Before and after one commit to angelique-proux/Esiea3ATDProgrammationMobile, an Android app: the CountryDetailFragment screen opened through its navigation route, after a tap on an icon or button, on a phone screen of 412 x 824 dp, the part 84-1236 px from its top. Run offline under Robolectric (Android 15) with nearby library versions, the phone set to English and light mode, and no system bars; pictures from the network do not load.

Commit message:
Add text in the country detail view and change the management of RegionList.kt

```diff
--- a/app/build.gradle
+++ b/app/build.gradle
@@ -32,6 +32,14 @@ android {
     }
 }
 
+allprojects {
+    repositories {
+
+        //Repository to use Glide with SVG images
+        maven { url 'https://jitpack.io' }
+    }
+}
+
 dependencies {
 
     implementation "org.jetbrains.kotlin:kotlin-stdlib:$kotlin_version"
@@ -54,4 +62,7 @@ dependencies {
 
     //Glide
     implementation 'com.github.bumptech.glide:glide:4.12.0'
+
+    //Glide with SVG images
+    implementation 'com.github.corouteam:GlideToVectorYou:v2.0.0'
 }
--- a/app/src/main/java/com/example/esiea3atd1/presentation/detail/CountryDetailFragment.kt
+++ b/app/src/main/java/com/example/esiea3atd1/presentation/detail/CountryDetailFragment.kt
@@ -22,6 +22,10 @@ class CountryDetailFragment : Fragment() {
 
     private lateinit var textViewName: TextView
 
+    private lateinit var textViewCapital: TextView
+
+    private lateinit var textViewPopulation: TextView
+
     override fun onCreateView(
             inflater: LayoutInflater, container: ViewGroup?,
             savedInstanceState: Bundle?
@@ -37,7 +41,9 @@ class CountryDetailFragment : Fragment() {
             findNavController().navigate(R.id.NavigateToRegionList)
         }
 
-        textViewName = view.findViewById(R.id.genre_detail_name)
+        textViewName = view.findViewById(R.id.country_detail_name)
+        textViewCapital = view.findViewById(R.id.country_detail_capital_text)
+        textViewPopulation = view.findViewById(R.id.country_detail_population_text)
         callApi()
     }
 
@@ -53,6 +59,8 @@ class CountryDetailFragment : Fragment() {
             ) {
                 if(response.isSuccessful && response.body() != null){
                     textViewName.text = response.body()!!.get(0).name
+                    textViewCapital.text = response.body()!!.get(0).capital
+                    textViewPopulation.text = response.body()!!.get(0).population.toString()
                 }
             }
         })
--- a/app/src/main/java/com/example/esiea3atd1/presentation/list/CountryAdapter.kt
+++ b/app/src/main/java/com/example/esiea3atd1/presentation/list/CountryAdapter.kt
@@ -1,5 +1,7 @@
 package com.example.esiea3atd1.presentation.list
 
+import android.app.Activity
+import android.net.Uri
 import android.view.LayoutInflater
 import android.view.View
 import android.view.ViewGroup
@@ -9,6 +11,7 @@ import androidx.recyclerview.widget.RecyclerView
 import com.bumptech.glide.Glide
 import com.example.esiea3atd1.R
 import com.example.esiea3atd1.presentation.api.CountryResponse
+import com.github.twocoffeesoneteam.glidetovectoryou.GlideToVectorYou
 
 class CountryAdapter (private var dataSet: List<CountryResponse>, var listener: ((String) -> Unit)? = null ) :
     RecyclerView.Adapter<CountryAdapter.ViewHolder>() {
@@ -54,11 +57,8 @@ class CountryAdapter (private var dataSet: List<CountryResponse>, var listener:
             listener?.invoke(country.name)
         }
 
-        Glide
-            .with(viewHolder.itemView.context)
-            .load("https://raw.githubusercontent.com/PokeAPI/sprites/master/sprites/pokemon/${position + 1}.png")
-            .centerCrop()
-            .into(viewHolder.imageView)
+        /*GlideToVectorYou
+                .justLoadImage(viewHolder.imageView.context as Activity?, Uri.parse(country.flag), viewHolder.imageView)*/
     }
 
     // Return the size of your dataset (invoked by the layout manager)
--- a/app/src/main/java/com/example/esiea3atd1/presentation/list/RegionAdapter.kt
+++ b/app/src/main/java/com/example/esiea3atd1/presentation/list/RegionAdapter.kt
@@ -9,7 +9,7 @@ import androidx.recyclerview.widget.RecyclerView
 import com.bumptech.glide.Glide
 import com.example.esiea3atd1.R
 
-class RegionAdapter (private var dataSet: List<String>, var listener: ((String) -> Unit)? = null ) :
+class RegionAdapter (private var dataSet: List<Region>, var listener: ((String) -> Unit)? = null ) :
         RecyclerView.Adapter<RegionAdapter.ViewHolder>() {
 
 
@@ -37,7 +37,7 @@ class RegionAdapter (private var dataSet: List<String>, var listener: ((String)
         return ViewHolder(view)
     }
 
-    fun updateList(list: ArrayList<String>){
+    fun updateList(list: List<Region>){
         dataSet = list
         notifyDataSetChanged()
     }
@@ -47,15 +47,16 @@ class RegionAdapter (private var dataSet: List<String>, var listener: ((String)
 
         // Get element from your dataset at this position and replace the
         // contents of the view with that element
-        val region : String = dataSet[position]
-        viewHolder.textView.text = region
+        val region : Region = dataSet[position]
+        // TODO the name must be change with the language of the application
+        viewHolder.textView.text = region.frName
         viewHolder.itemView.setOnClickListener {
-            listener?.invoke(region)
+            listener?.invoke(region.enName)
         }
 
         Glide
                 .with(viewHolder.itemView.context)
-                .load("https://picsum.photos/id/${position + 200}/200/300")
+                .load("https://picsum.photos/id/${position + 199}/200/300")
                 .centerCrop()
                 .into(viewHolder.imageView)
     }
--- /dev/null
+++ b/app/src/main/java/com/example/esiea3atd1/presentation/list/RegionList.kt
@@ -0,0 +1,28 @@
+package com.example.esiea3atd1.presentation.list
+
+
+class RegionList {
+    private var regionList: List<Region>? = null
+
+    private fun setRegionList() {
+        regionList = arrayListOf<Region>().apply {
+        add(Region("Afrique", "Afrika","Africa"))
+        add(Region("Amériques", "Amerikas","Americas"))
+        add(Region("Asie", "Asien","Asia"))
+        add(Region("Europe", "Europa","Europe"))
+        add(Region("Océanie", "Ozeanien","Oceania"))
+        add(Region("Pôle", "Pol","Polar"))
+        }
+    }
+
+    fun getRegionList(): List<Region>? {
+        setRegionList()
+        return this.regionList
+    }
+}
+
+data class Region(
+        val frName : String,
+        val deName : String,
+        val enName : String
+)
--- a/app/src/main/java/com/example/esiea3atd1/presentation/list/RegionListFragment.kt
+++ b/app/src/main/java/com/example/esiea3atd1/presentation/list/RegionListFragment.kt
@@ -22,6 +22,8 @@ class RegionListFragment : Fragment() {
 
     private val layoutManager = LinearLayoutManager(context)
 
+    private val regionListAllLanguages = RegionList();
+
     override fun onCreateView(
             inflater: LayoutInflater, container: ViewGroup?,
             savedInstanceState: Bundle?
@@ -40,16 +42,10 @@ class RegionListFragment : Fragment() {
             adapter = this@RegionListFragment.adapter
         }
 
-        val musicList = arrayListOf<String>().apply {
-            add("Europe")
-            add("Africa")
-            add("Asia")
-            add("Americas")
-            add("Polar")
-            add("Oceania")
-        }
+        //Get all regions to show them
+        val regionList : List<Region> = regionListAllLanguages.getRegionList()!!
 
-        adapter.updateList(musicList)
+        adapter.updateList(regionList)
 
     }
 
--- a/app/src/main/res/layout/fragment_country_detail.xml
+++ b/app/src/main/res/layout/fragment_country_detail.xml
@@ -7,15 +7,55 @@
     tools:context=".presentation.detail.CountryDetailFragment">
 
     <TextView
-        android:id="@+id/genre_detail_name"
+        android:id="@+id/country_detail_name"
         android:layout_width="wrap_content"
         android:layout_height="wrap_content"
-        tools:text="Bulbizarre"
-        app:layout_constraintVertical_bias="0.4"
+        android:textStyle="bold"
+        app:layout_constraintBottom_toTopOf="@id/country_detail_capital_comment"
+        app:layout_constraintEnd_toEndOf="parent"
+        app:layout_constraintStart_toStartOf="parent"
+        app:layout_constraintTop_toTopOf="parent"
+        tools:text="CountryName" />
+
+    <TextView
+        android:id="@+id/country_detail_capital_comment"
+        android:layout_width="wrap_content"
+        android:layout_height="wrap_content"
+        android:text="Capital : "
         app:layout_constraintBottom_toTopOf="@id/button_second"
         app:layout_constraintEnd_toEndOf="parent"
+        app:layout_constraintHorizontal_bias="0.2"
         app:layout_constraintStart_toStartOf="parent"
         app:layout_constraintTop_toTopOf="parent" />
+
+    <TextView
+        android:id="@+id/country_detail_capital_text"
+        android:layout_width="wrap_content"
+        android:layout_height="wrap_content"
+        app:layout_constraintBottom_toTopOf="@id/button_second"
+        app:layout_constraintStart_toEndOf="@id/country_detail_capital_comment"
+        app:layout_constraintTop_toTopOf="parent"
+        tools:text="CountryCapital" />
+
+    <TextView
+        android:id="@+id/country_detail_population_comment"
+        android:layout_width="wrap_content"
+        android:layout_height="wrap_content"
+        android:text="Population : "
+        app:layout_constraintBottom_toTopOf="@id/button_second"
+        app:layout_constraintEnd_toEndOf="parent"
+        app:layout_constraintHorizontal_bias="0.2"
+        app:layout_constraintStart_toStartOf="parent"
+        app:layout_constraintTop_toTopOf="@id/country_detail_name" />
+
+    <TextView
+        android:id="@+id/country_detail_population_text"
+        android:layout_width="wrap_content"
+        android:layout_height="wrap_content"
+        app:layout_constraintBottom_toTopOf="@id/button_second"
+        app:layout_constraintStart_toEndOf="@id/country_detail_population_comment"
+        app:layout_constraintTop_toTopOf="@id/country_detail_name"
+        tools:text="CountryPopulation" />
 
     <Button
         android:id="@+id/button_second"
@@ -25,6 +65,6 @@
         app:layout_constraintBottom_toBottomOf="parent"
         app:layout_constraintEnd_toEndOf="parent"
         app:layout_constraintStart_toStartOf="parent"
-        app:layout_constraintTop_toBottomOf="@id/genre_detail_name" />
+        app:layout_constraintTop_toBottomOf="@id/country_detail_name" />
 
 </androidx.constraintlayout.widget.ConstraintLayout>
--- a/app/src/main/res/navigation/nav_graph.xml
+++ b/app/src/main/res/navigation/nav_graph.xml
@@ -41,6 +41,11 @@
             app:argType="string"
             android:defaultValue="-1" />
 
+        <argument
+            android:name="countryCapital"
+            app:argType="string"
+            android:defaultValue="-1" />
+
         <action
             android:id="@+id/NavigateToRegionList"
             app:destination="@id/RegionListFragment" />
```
^^^^
» What is required: Filter the entries down to the lines with the word "findViewById" in them.

» Problem solution:
-        textViewName = view.findViewById(R.id.genre_detail_name)
+        textViewName = view.findViewById(R.id.country_detail_name)
+        textViewCapital = view.findViewById(R.id.country_detail_capital_text)
+        textViewPopulation = view.findViewById(R.id.country_detail_population_text)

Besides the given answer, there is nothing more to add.